1.       Federal cause of action/remedy/claim (Justice Holmes in Am. Well Works, Moore)?   (No.)
2.       Federal cause of action OR federal question (Brennan dissent in Merrill Dow; Smith?)? (No.)
3.       Federal cause of action OR both (i) federal question and (ii) important federal interest in the resolution of the case (Grable; Merrill Dow majority; Smith)? (Yes!)
The Insufficiency of Holmes’ Cause of Action Test (or why choice 1 fails)
                                                              i.      Cause of Action Test: A suit arises under the law that creates the cause of action.
1.       Only good for “inclusion” (i.e., saying features of cases that §1331 does include);
2.       not good for an “exclusion” test (i.e., finding out the types of cases that are excluded from §1331).
a.       See Judge Friendly in T.B. Harms v. Eliscu; Franchise Tax Bd.
                                                            ii.      Can see that after Am. Well Works, in Smith how this test was expanded/ abandoned because in Smith, the claim failed the cause of action test, but nonetheless proceeded.
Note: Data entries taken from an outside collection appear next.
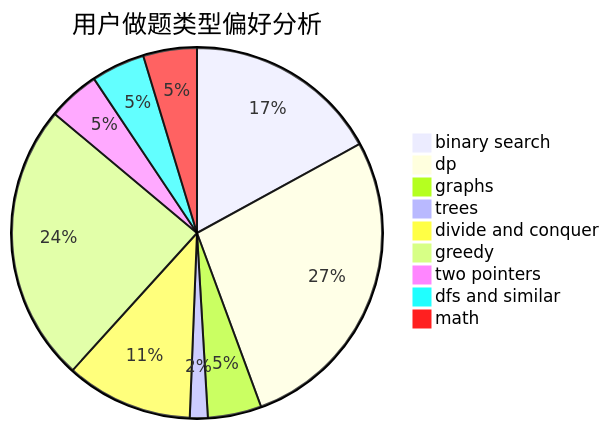
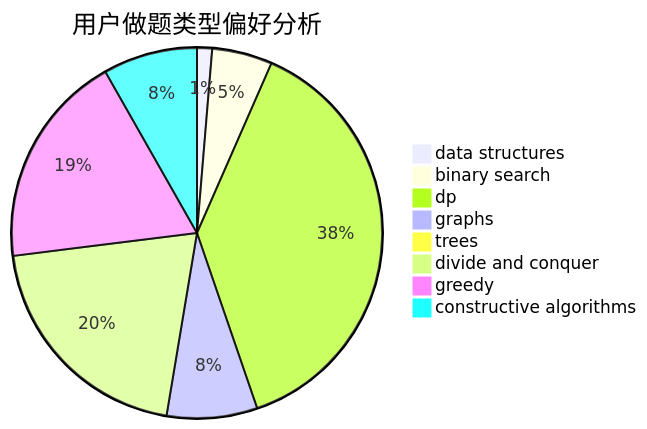
One commit to sherpahu/cfrs.github.io changed the second of 3 diagrams in docs/user/u799.md. Above: the diagram before and after it, drawn with Mermaid. The commit also changed other lines of this file and 2775 other files, not shown here.

````diff
--- a/docs/user/u799.md
+++ b/docs/user/u799.md
@@ -23,12 +23,11 @@
 ```mermaid
 pie title 用户做题类型偏好分析
-    "binary search" :  109
-    "dp" :  175
-    "graphs" :  30
-    "trees" :  10
-    "divide and conquer" :  71
-    "greedy" :  156
-    "two pointers" :  29
-    "dfs and similar" :  30
-    "math" :  30
+    "data structures" :  4
+    "binary search" :  16
+    "dp" :  116
+    "graphs" :  24
+    "trees" :  3
+    "divide and conquer" :  62
+    "greedy" :  57
+    "constructive algorithms" :  25
 ```
````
Reconciling The Cases:
                                                              i.      Am. Well Works: cause of action test (narrow)
                                                            ii.      Smith: Broader test than Am. Well Works; cause of action OR federal issue appear in complaint and essential to resolution of case.
1.       (But complaint in Am. Well Works would have failed Smith test anyway because no federal issue appeared in well-pleaded complaint; trade libel didn’t need to see if fed. patent was valid).
                                                          iii.      Moore: Contrary to Smith, seems to say state claim with federal issue not enough to get into federal court.
1.       (But strong “pocketbook” federal interest in being able to sell federal bonds in Smith)
2.       Maybe distinct federal interests: Stevens in Merrell Dow says Smith concerned constitutionality of federal statute, while in Moore the violation of a federal standard as an element of state tort didn’t change the state tort nature of the action.
                                                           iv.      Merrell Dow: (Narrows Smith)
1.       (Federal law that’s essential part of state law cause of action must itself provide its own cause of action, not just be a non-actionable regulation)
a.       An “embedded cause of action” test for either an express or implied remedy. If Congress didn’t create a cause of action, it’s virtually conclusive evidence that Cong didn’t want fed jurisdiction to determine whether there’s a state-law remedy, or at least didn’t care how states interpreted that law.
                                                             v.      Grable: (limits Merrell’s limitations on jurisdiction)
Merrell Dow’s rule doesn’t apply if there’s an important national interest
[1] In Smith, arising under jurisdiction under §1331 not when the “federal claim is merely colorable,” but when from the face of the complaint π’s “right to relief depends on the construction or application of the Constitution or laws of the U.S.”
[2] Am. Well Works (Holmes)
[3] Smith
[4] Merrell Dow. Or does federal statute preempt state law remedies?
[5] Grable. This even if Congress has legislated extensively in an area, because such jurisdiction would displace too many cases that are traditionally in state courts. Focus on the nature of the federal interest. Merrell Dow fn. 12.